While evaluating the Rockwell Collins Continuum avionics, I was able to fly a global approach to runway 24 at Carlsbad, California. The LNAV autoflight mode was used to follow the non-precision approach's ground track, while descent from the final approach fix to the decision altitude (DA) was via an FMS-generated 3.2° glidepath. Using this vertical navigation (VNAV) glidepath to descend on a non-precision approach greatly enhances the simplicity and safety of the procedure.

VNAV allowed us to use a DA of 740ft (230m) above mean sea level (414ft above ground level), significantly lower than the MDA of 1,660ft had a conventional step-down approach been flown. Ceiling and visibility minima for the LNAV/VNAV approach were also much lower, an obvious benefit in poor weather conditions.

How the final-approach phase was flown gave an even greater advantage. The autoflight system followed the LNAV/VNAV guidance, as it would have an instrument landing system (ILS). Workload during the final approach phase was low, as there was no need to descend to and level off at the MDA before the VDP. The aircraft smoothly tracked runaway centreline and glidepath throughout the approach.

As we were in visual conditions, I let the autopilot continue the descent past the DA. Just before disengaging the autopilot at 80ft, it appeared the aircraft would squarely hit the runway's touchdown markers.
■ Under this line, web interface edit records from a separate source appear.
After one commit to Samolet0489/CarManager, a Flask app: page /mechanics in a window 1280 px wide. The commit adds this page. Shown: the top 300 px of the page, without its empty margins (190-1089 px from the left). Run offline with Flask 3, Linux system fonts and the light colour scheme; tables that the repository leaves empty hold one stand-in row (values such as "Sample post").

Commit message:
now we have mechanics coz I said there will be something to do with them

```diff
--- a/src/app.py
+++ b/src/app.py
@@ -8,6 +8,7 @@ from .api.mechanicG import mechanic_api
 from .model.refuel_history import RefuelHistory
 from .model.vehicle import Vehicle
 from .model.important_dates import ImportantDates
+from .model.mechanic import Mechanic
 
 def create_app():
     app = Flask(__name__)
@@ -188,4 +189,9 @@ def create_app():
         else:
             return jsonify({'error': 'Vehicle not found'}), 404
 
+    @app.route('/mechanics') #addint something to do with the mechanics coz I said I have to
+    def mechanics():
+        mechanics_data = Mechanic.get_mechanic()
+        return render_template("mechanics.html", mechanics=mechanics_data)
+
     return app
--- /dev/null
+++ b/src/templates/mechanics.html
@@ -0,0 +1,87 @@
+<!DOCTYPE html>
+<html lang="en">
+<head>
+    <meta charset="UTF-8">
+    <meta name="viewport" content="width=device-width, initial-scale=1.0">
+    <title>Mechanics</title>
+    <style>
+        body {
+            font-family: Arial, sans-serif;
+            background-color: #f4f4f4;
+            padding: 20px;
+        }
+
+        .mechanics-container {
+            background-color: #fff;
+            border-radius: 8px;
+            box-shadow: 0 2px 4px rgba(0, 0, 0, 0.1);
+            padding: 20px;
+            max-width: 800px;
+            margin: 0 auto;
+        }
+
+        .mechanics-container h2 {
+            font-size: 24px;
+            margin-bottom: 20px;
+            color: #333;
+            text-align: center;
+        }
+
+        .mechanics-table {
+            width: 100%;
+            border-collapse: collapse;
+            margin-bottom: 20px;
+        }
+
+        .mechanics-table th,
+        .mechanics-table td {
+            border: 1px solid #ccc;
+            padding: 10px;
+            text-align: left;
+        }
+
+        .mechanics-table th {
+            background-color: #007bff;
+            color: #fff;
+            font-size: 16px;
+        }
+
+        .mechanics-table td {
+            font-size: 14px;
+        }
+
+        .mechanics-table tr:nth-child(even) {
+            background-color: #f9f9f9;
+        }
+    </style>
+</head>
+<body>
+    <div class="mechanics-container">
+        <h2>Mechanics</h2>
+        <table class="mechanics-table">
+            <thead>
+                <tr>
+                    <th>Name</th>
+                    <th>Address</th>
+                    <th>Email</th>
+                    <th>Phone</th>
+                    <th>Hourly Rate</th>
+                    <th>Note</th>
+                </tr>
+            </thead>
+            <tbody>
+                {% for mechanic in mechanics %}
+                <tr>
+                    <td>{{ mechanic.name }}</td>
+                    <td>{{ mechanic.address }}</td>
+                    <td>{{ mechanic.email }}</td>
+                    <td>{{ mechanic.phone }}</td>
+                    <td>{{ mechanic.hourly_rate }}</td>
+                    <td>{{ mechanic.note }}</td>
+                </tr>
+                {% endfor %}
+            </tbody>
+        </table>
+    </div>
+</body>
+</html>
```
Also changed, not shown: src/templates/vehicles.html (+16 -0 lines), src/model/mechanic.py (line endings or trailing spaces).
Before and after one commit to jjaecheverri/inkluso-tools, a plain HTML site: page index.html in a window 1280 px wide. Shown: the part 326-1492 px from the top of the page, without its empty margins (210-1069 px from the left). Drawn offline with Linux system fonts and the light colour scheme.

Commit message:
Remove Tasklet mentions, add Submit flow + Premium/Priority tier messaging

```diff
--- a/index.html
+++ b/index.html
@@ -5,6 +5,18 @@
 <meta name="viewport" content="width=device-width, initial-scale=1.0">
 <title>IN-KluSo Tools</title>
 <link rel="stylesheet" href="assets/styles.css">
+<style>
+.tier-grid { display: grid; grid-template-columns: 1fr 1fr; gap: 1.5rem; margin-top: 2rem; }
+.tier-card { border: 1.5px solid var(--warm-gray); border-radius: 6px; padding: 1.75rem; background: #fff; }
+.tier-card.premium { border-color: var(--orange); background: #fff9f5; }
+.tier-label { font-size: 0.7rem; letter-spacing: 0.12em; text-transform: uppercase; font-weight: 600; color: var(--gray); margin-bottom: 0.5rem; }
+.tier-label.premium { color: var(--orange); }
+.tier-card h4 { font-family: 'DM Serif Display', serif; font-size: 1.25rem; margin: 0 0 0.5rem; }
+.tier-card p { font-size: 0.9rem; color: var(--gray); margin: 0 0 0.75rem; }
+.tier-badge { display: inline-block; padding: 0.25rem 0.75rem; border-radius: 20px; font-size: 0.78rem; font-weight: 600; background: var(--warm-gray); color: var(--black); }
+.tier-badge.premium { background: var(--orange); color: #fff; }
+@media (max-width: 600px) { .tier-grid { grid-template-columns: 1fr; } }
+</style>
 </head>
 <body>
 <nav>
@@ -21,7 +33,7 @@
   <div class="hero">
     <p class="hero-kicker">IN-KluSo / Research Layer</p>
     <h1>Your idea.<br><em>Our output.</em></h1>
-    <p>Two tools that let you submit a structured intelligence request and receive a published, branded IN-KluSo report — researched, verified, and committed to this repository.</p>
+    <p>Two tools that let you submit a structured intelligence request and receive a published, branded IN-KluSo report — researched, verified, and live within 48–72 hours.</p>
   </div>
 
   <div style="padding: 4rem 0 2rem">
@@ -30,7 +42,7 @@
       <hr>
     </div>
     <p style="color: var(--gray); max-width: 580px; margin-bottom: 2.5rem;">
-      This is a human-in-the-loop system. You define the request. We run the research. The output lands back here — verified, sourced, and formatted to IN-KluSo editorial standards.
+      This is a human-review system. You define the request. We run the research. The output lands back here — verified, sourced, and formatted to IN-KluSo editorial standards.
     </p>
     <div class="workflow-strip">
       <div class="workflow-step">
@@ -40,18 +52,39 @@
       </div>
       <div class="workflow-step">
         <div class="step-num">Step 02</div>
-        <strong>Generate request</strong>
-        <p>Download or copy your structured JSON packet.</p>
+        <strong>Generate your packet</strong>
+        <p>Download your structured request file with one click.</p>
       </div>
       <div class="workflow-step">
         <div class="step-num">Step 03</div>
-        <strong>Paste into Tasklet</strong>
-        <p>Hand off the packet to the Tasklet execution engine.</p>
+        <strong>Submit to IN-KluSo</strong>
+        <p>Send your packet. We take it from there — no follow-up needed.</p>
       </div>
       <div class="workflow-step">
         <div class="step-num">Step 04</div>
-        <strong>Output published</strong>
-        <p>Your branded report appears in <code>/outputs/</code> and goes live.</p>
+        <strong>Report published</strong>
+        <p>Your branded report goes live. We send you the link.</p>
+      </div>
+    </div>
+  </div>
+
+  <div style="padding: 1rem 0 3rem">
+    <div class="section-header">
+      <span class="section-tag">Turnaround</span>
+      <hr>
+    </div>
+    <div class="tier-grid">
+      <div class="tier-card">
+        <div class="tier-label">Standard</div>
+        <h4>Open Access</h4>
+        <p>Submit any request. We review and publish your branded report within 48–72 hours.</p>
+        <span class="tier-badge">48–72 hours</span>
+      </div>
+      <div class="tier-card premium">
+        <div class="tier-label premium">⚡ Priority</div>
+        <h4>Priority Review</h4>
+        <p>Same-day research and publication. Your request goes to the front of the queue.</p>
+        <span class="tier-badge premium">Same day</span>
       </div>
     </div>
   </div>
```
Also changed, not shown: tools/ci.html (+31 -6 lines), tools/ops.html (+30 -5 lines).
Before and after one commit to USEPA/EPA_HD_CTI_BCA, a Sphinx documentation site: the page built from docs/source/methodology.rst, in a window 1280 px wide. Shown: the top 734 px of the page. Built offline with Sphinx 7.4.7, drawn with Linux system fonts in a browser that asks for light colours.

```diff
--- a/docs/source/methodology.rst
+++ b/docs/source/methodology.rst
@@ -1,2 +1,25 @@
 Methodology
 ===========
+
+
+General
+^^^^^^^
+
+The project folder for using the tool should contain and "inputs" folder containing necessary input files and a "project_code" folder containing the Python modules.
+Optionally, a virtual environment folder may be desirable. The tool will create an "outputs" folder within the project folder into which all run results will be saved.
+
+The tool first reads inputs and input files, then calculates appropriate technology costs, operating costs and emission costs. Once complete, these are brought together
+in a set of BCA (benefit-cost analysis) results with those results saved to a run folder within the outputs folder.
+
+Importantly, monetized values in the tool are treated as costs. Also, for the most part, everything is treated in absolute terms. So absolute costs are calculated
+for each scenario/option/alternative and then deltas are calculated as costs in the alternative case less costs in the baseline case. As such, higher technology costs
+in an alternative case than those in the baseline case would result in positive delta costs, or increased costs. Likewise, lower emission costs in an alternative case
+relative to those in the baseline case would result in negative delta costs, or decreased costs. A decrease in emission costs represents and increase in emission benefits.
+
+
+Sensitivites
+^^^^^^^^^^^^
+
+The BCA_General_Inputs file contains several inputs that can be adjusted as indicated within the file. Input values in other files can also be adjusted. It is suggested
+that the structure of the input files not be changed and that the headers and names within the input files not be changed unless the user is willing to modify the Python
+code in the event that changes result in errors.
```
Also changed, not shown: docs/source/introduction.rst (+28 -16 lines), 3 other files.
Rather than continue to a landing, I manually executed a go-around and followed the FMS's LNAV guidance for the missed-approach procedure. The VNAV glidepath capability demonstrated on the approach to Carlsbad was impressive.

The vast majority of airports do not have a precision-approach procedure. An RNAV non-precision straight-in approach flown to VNAV minima can allow operations into those fields in near-precision approach weather conditions. Flight safety is thus greatly enhanced, as pilots no longer have to fly a complicated step-down descent profile.

Flying an RNAV approach using a VNAV descent profile is as easy as flying an ILS. As the number of aircraft capable of making these approaches increases, there should be a corresponding fall in the number of CFIT accidents during the landing phase.

Source: Flight International